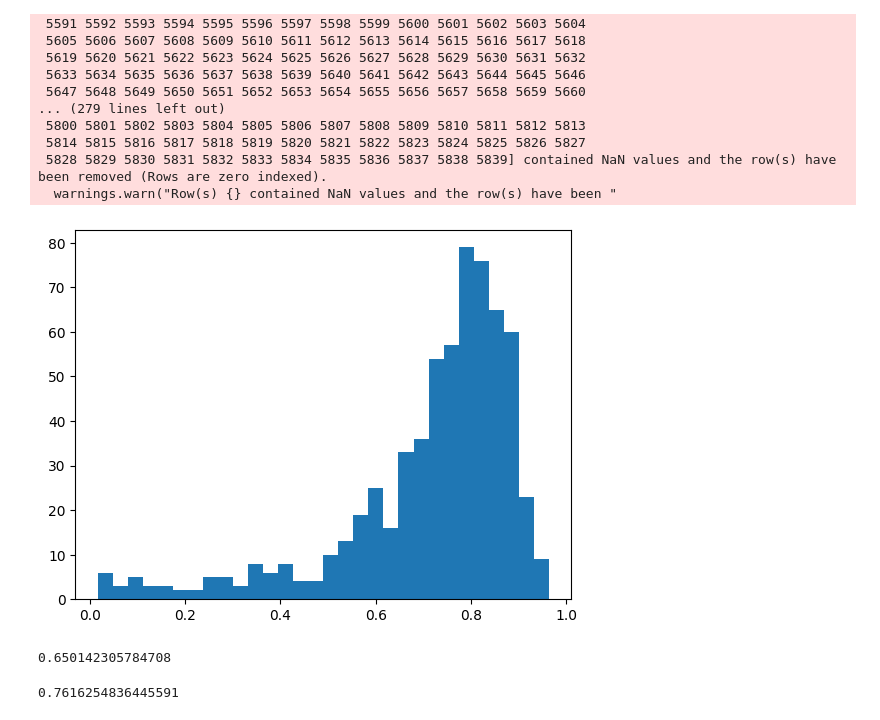
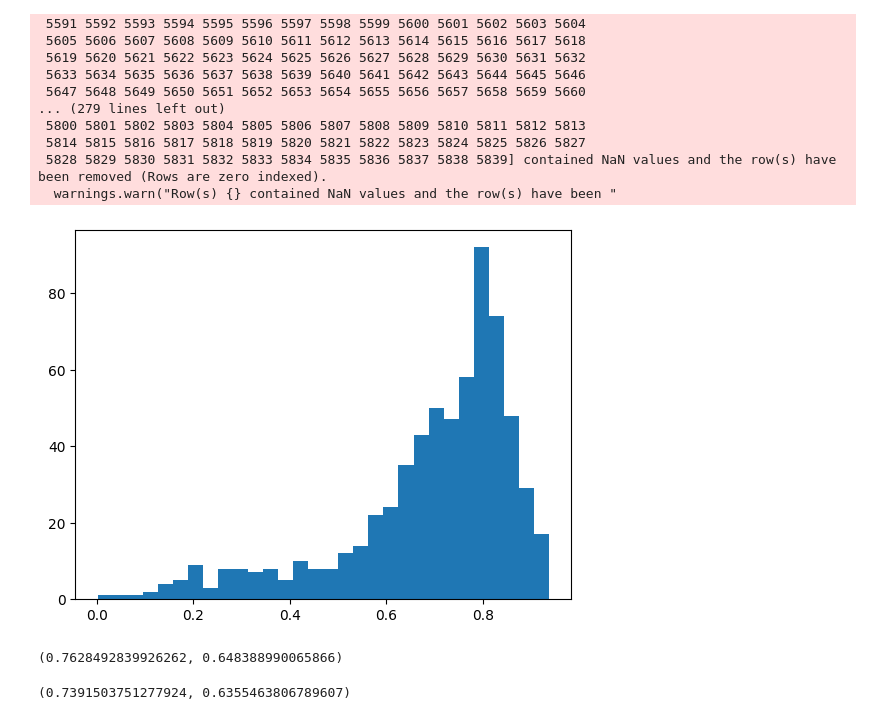
Before and after one commit to stsfk/deep_lumped, a Jupyter notebook: final_lstm_model_camels.ipynb, the cells around one changed output. Saved outputs shown, nothing was run; the diff lists cells and outputs as text; code cells hidden in the pictures.

```diff
--- a/final_lstm_model_camels.ipynb
+++ b/final_lstm_model_camels.ipynb
@@ -245,9 +249,11 @@ def eval_catchment(selected_catchment):
 # %%
 calibrated_KGES = np.ones(N_CATCHMENTS)
+calibrated_NSES = np.ones(N_CATCHMENTS)
+
 
 for i in range(N_CATCHMENTS):
     #print(f'i={i} starts')
-    calibrated_KGES[i]  = eval_catchment(i)
+    calibrated_KGES[i], calibrated_NSES[i]  = eval_catchment(i)
     #print(f'fit={calibrated_KGES[i]}')
 # %% [output]
  5493 5494 5495 5496 5497 5498 5499 5500 5501 5502 5503 5504 5505 5506
@@ -270,15 +276,15 @@ for i in range(N_CATCHMENTS):
 # %%
 from matplotlib import pyplot as plt
 
-plt.hist(calibrated_KGES[calibrated_KGES>0], bins = 30)
+plt.hist(calibrated_NSES[calibrated_NSES>0], bins = 30)
 plt.show()
 # %% [output]
-[figure, old version]
+[figure, new version]
-# %%
-calibrated_KGES.mean()
-# %% [output]
-0.650142305784708
 # %%
-np.median(calibrated_KGES)
+np.median(calibrated_KGES),calibrated_KGES.mean()
 # %% [output]
-0.7616254836445591
+(0.7628492839926262, 0.648388990065866)
+# %%
+np.median(calibrated_NSES),calibrated_NSES.mean()
+# %% [output]
+(0.7391503751277924, 0.6355463806789607)
```
Also changed, not shown: parts of 1 cell of this notebook.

★ ★ ★ ★ ★

[What you need to do]: Each line above that holds the string "range" should be copied and shown.

[Result of the exercise]:
 for i in range(N_CATCHMENTS):
@@ -270,15 +276,15 @@ for i in range(N_CATCHMENTS):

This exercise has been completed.